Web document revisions

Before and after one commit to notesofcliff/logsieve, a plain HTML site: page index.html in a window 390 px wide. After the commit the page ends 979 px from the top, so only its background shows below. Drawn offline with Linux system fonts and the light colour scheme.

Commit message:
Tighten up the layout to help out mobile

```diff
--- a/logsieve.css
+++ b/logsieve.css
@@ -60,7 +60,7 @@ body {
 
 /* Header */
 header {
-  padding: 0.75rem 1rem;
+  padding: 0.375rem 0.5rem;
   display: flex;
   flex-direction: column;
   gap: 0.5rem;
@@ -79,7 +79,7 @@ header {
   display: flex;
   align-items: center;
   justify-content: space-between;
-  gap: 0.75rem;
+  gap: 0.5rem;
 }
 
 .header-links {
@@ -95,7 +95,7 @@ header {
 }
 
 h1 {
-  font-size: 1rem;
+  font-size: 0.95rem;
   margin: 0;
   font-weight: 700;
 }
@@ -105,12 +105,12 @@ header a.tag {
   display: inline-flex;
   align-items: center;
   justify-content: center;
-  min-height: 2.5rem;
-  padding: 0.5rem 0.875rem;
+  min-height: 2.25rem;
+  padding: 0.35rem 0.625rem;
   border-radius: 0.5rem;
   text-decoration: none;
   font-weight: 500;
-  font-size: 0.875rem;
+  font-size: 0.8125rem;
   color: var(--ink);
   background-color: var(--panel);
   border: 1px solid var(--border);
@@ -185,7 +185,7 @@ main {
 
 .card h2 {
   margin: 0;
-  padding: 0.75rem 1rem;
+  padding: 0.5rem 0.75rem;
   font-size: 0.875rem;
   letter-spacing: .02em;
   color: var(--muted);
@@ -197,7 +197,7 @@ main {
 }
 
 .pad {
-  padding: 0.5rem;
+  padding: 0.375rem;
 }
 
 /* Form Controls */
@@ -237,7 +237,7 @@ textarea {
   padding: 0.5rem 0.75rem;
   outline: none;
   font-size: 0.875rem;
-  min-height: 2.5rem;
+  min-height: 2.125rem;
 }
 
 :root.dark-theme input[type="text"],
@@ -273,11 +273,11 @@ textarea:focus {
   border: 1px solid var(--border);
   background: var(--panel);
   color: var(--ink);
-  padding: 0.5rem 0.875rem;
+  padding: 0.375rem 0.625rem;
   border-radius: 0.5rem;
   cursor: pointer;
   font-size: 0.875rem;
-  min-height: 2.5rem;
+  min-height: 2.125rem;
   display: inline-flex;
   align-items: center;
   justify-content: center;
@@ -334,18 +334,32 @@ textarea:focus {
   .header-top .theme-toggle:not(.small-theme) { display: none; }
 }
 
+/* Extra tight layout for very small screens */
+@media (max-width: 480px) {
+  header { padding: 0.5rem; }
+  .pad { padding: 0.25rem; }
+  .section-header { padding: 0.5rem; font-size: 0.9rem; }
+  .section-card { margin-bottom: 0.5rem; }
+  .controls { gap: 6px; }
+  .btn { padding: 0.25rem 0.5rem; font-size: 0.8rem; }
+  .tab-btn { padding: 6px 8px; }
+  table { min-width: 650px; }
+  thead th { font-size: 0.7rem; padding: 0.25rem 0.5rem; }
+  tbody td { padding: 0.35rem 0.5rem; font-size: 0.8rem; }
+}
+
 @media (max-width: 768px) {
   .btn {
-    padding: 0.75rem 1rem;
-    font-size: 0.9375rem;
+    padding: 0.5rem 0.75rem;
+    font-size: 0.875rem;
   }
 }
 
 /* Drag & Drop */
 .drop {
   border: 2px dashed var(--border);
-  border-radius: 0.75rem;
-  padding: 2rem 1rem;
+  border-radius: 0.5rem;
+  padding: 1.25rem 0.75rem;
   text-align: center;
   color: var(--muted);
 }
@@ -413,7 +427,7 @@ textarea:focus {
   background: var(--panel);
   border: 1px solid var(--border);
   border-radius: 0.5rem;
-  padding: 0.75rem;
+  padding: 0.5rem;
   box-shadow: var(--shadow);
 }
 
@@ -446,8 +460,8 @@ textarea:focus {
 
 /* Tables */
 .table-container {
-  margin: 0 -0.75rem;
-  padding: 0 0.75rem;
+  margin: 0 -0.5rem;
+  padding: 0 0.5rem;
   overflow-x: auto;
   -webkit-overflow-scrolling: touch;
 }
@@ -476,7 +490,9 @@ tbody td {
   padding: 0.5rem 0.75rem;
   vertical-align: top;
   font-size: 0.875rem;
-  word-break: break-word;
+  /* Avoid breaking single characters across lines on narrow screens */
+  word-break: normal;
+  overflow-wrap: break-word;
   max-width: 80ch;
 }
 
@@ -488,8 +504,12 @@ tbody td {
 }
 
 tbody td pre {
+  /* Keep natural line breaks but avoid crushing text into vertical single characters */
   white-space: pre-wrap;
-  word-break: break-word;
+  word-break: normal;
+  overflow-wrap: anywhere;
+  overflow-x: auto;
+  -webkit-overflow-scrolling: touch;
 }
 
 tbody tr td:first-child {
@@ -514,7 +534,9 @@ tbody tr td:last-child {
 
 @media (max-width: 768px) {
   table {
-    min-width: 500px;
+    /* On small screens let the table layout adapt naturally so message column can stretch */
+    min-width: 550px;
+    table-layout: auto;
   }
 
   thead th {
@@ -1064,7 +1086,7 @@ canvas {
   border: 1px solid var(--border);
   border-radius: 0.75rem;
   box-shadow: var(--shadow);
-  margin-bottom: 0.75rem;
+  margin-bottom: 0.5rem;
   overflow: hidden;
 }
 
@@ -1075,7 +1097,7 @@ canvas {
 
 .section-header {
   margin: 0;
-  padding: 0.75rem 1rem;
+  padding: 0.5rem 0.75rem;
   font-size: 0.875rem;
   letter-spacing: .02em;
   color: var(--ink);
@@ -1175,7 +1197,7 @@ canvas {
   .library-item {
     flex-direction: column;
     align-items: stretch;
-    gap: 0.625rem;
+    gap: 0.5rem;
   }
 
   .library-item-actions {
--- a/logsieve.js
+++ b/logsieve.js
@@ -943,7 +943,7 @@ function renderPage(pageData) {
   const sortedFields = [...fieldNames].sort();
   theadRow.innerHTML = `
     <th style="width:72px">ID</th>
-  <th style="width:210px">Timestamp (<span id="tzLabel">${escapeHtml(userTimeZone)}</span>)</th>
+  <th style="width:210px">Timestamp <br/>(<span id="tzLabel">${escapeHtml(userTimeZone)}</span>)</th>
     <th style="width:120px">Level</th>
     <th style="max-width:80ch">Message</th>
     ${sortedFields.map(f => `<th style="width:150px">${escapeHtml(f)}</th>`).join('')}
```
==
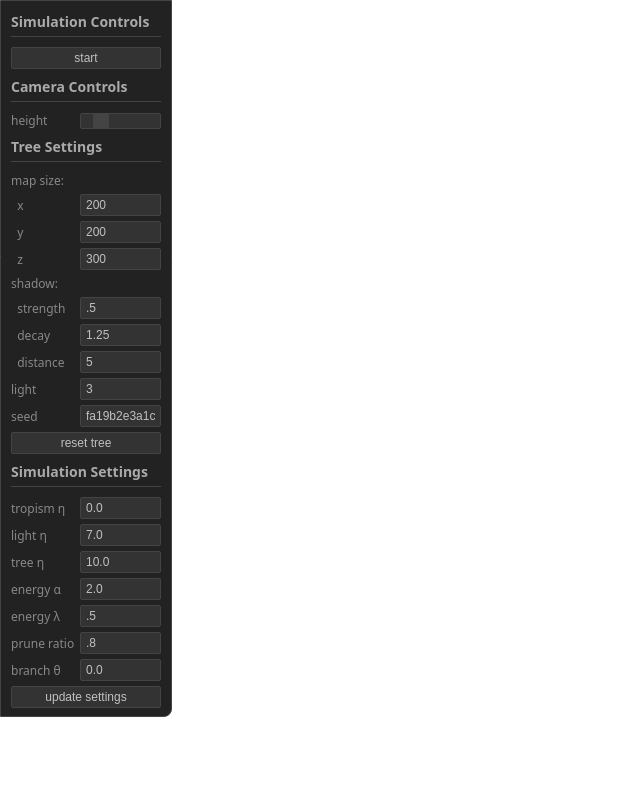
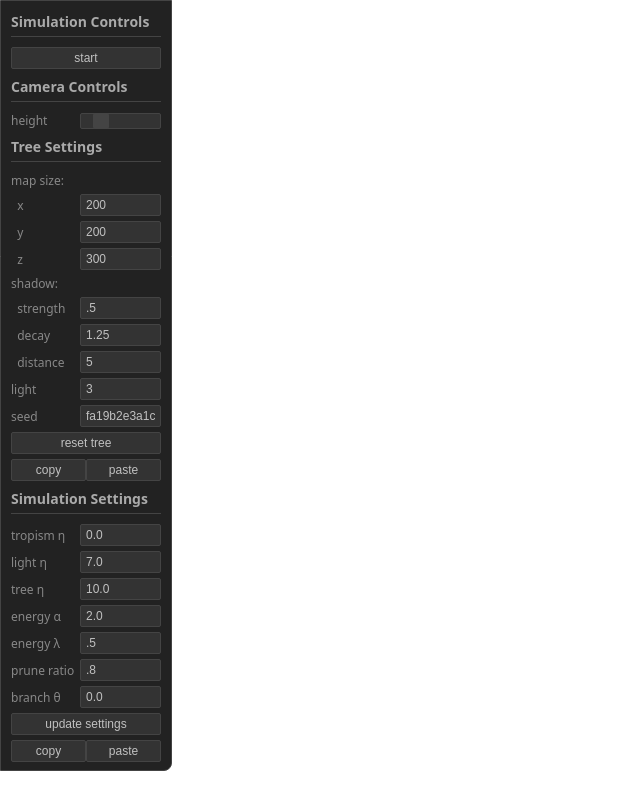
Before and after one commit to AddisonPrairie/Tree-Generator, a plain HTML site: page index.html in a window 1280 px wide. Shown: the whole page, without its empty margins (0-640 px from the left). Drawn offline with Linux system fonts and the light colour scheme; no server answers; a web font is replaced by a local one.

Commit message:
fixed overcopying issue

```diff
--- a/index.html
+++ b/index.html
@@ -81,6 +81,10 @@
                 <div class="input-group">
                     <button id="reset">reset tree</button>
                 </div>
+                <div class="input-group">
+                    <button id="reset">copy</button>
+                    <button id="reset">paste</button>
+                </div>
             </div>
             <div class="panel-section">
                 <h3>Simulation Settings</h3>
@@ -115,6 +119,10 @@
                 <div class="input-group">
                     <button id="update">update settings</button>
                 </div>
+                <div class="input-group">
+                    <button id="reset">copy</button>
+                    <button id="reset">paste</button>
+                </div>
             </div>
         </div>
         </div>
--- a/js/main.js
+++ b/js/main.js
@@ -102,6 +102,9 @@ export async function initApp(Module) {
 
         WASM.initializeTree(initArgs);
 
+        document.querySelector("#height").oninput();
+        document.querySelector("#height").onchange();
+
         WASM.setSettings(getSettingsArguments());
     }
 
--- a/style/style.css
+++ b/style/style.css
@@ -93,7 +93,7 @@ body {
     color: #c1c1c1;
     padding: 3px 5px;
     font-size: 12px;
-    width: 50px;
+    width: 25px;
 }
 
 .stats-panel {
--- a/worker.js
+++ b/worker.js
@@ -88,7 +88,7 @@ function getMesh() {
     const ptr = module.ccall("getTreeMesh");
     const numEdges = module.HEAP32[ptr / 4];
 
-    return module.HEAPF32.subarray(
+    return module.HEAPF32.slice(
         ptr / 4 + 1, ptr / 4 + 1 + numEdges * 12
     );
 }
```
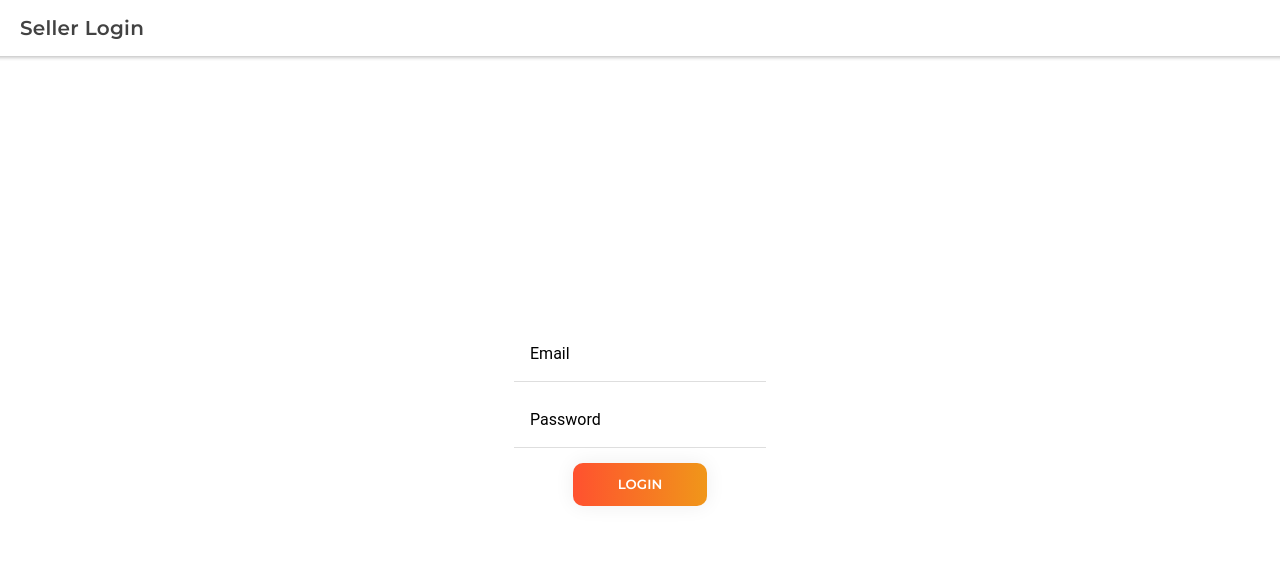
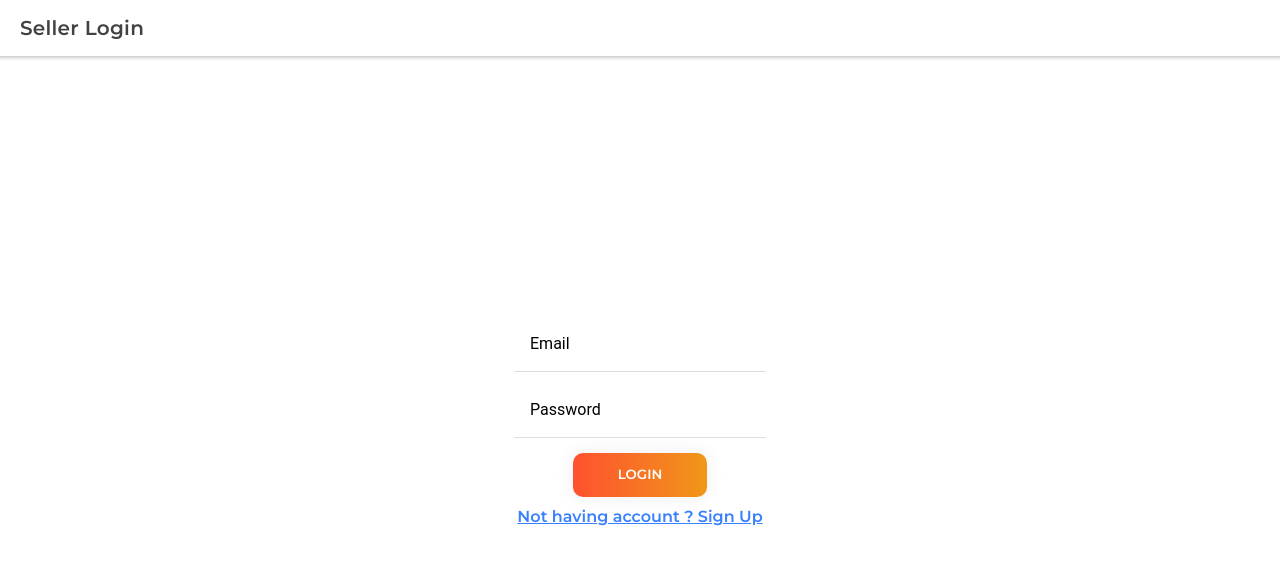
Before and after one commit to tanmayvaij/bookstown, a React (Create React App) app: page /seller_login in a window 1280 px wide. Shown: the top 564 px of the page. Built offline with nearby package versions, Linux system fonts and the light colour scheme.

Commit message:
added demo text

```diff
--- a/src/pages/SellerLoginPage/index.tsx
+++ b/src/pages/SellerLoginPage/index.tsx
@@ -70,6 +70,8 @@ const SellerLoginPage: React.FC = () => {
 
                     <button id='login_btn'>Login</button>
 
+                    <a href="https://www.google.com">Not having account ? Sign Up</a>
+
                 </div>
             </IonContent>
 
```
...
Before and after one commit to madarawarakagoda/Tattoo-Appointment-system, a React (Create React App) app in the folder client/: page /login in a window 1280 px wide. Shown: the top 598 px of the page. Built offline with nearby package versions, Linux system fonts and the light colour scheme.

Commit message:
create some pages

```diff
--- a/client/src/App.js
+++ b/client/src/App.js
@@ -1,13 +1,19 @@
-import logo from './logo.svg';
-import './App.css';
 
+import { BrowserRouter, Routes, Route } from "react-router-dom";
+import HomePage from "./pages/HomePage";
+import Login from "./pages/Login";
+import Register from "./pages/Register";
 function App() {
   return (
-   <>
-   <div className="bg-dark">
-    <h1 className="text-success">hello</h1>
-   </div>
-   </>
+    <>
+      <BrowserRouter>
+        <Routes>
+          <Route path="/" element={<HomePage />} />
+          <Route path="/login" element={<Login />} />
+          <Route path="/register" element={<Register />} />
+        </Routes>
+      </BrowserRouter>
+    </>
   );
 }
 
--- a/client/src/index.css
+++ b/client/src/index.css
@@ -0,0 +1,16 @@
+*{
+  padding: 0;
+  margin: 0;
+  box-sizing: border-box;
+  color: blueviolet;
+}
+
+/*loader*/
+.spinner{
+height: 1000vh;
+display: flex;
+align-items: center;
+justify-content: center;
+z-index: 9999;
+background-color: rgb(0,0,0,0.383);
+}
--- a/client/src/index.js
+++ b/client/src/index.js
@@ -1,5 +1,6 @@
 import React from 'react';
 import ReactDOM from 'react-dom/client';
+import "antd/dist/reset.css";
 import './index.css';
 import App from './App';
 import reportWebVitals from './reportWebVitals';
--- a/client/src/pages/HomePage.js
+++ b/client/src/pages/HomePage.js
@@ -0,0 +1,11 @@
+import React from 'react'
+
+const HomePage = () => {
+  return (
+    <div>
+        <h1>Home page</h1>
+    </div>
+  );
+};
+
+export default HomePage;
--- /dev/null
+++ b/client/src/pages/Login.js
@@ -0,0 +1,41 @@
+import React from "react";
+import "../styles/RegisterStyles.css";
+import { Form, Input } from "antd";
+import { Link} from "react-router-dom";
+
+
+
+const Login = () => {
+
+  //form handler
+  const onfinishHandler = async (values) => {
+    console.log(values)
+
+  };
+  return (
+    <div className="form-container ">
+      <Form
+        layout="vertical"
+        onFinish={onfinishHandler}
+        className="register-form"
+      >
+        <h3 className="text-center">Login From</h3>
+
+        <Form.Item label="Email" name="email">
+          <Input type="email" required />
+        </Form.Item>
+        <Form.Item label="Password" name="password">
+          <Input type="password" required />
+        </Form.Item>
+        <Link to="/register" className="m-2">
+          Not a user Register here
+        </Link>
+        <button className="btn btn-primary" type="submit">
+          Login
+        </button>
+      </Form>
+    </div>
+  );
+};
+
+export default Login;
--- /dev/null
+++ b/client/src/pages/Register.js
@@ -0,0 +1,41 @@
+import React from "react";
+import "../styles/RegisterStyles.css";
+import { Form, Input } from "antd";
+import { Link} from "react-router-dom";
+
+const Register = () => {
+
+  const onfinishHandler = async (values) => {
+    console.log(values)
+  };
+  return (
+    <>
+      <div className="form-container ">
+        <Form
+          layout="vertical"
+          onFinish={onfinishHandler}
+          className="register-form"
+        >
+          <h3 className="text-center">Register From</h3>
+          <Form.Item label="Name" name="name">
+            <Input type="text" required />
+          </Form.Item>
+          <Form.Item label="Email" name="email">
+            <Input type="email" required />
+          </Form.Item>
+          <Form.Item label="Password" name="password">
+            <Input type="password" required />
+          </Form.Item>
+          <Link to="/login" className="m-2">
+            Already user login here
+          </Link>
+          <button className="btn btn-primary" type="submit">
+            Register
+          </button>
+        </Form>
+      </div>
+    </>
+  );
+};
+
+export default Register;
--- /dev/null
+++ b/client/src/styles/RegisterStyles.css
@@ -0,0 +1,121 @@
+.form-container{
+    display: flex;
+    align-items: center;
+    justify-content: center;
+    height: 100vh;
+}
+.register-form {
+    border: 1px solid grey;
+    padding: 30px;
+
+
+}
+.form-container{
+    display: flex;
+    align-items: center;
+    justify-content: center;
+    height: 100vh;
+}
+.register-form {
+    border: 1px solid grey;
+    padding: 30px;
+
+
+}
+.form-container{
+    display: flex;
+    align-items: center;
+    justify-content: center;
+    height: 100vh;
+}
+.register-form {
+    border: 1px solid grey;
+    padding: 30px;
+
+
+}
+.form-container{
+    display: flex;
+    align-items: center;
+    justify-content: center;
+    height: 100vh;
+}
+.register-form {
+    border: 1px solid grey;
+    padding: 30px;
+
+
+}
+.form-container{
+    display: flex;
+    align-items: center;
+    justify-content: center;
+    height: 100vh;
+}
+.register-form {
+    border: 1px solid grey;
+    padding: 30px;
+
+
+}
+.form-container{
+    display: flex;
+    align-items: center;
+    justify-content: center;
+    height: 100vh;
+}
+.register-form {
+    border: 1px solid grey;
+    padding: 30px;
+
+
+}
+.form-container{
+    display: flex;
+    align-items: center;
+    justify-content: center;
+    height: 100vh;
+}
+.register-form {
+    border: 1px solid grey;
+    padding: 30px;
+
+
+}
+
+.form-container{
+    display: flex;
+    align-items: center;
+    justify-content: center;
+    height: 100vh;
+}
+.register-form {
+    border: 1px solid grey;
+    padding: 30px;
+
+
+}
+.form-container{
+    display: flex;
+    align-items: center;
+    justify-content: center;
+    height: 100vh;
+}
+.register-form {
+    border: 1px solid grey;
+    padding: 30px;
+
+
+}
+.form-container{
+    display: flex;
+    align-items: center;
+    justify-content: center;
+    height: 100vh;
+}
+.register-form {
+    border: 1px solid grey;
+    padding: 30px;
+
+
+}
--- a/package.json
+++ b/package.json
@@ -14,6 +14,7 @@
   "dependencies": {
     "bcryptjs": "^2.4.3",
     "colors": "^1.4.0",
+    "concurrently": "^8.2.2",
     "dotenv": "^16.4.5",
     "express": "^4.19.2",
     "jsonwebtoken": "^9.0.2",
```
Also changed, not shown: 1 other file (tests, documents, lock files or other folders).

[Task description] Show every line in the entries where the string "overflow" occurs.

[Response to this exercise]
   overflow-x: auto;
   -webkit-overflow-scrolling: touch;
+  overflow-wrap: break-word;
+  overflow-wrap: anywhere;
+  overflow-x: auto;
+  -webkit-overflow-scrolling: touch;
   overflow: hidden;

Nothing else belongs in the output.